Before-and-after page screenshots
┄┄┄┄┄┄

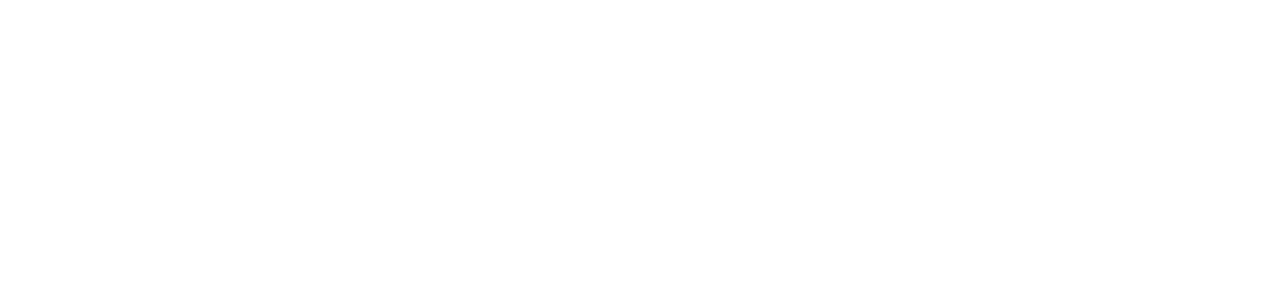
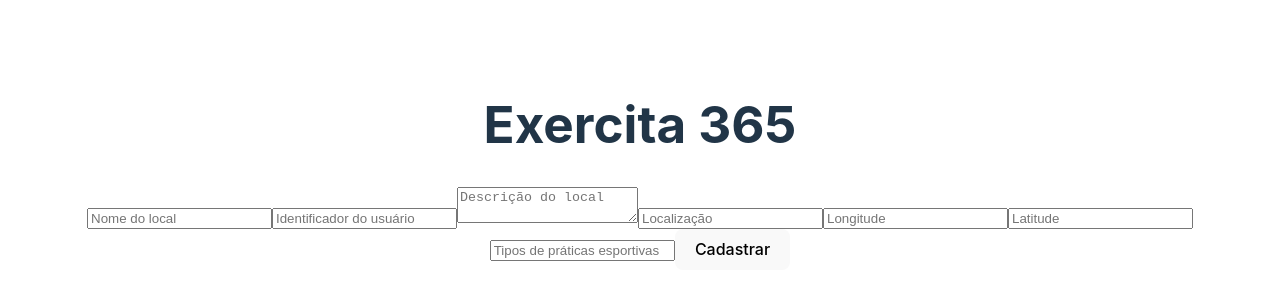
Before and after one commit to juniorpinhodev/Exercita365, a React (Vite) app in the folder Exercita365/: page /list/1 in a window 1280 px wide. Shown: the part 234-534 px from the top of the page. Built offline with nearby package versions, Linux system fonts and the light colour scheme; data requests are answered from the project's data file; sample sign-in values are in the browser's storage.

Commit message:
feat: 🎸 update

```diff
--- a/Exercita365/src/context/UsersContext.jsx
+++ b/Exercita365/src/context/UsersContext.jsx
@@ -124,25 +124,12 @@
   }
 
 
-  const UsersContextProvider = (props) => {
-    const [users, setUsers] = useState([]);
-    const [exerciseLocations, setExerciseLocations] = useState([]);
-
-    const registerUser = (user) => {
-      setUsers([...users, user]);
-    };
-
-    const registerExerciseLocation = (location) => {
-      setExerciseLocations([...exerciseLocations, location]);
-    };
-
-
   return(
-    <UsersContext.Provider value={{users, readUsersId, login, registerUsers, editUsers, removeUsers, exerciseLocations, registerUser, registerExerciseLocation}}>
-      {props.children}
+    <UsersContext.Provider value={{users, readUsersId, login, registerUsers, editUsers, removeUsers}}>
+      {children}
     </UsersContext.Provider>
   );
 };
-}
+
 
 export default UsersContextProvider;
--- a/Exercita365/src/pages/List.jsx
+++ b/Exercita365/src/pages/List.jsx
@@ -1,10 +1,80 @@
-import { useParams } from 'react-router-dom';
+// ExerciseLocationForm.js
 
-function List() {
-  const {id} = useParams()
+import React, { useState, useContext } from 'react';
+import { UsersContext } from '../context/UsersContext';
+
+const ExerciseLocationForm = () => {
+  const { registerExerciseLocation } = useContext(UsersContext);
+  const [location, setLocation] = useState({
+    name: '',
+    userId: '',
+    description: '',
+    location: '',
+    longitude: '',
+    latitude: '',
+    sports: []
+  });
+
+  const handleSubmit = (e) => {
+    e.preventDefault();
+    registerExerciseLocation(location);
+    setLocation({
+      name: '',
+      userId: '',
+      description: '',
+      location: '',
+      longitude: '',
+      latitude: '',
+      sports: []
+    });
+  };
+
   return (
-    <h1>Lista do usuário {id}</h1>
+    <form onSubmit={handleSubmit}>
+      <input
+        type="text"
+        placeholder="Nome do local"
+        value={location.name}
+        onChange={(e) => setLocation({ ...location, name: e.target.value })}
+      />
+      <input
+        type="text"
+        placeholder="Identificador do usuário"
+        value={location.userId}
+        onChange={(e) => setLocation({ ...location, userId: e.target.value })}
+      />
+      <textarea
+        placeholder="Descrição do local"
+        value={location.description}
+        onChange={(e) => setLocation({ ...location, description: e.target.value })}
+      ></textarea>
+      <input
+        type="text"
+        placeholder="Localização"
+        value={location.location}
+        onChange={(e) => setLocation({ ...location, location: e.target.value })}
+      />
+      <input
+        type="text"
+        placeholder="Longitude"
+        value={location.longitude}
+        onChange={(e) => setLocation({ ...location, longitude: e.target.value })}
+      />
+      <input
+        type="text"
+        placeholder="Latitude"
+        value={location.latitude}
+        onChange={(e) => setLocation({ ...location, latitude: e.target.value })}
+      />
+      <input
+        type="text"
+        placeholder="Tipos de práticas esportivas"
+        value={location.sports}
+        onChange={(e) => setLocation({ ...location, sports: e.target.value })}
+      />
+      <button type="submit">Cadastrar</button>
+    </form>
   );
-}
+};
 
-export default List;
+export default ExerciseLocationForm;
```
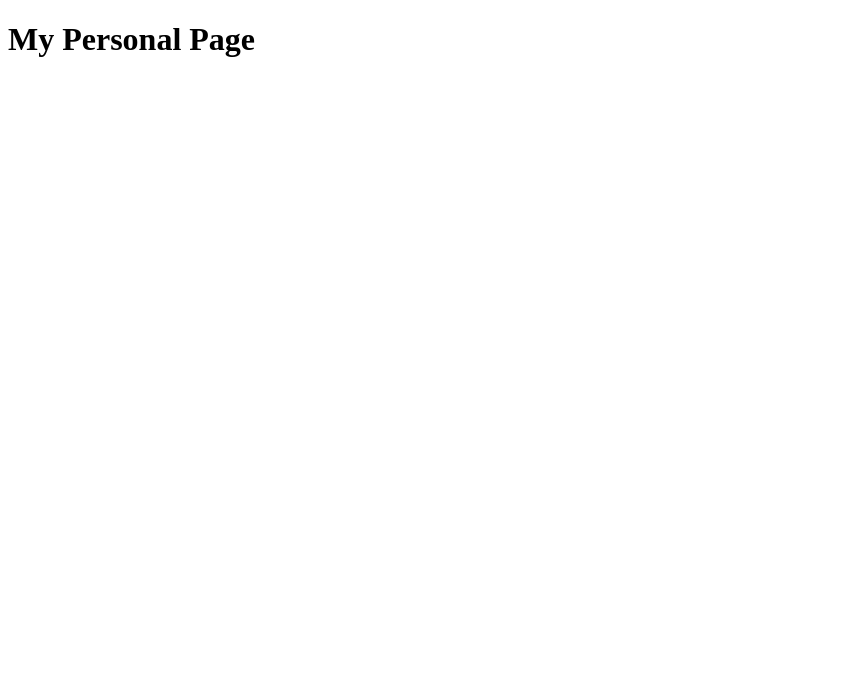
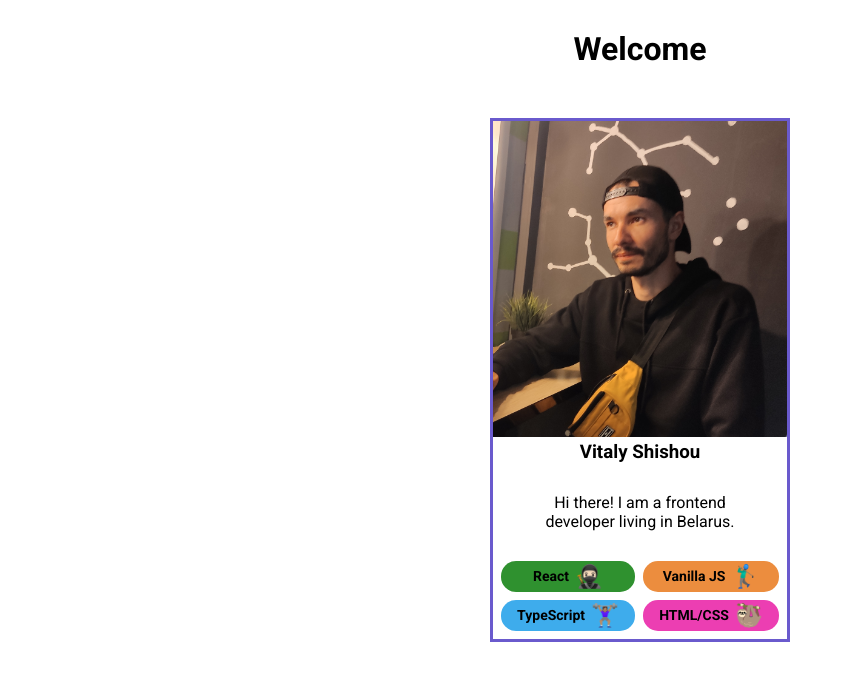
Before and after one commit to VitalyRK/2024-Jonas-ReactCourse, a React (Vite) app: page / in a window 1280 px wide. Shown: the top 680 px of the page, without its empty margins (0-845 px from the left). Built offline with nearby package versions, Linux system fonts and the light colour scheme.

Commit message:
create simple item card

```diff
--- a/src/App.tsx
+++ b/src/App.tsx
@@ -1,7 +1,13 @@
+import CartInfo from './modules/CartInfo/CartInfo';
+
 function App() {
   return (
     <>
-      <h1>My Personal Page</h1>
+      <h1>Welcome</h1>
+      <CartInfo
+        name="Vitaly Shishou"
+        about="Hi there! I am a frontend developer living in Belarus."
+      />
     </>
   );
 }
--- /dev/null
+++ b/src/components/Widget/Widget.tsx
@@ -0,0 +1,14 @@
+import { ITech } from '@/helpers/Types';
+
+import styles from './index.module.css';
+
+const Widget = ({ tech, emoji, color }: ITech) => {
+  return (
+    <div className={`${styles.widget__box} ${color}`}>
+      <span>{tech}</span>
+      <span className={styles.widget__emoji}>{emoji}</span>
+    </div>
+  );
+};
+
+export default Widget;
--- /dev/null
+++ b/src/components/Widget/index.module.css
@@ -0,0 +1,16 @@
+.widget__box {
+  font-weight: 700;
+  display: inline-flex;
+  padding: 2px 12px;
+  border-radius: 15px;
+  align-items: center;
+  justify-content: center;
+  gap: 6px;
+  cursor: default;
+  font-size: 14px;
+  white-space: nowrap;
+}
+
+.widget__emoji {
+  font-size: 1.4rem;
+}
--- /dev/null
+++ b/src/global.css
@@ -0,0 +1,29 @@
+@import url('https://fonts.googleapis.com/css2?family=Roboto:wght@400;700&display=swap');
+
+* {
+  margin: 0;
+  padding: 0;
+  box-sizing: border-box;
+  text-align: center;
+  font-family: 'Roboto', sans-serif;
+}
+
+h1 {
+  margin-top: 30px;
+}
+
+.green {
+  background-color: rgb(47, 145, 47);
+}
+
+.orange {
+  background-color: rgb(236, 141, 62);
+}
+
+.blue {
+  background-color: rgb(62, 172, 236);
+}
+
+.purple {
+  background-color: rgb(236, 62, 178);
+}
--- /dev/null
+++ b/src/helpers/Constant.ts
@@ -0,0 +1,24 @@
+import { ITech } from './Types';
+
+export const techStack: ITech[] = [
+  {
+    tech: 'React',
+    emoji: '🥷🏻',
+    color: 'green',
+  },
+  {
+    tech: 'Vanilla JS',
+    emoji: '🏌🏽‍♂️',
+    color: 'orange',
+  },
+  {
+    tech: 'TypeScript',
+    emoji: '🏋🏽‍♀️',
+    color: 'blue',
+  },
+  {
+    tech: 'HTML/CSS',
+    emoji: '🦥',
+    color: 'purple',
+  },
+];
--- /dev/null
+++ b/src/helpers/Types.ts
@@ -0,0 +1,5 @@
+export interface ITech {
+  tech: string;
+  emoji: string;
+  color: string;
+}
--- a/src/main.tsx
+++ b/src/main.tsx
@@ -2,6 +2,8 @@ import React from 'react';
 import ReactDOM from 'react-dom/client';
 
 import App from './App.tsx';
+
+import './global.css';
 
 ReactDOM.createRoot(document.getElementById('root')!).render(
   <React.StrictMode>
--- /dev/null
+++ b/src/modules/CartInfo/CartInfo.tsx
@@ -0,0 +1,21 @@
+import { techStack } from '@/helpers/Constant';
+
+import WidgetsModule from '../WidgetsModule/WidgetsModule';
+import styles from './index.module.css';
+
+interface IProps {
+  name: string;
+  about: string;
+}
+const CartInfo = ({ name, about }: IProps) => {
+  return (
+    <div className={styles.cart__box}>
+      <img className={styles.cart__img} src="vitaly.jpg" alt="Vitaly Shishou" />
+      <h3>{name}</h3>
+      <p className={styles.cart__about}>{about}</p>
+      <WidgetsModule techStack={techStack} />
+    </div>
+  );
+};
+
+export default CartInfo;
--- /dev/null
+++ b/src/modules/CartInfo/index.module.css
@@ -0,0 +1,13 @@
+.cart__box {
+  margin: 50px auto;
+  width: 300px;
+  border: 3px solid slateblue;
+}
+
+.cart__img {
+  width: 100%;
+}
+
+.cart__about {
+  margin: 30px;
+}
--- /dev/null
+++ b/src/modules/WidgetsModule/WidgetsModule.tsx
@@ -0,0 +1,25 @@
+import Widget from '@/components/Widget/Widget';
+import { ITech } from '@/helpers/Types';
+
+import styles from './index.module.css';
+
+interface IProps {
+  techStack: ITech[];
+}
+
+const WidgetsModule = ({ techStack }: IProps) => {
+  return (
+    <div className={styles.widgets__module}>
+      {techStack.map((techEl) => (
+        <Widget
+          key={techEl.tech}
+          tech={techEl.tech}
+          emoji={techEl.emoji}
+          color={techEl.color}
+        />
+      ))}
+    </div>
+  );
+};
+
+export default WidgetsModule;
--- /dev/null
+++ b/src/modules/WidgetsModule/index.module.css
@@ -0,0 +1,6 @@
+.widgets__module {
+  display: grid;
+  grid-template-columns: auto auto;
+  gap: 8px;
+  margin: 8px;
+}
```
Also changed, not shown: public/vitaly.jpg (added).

┄┄┄┄┄┄

WHAT IS EXPECTED: Every line of the records containing the word "placeholder" must appear in the answer.

TASK RESPONSE:
+        placeholder="Nome do local"
+        placeholder="Identificador do usuário"
+        placeholder="Descrição do local"
+        placeholder="Localização"
+        placeholder="Longitude"
+        placeholder="Latitude"
+        placeholder="Tipos de práticas esportivas"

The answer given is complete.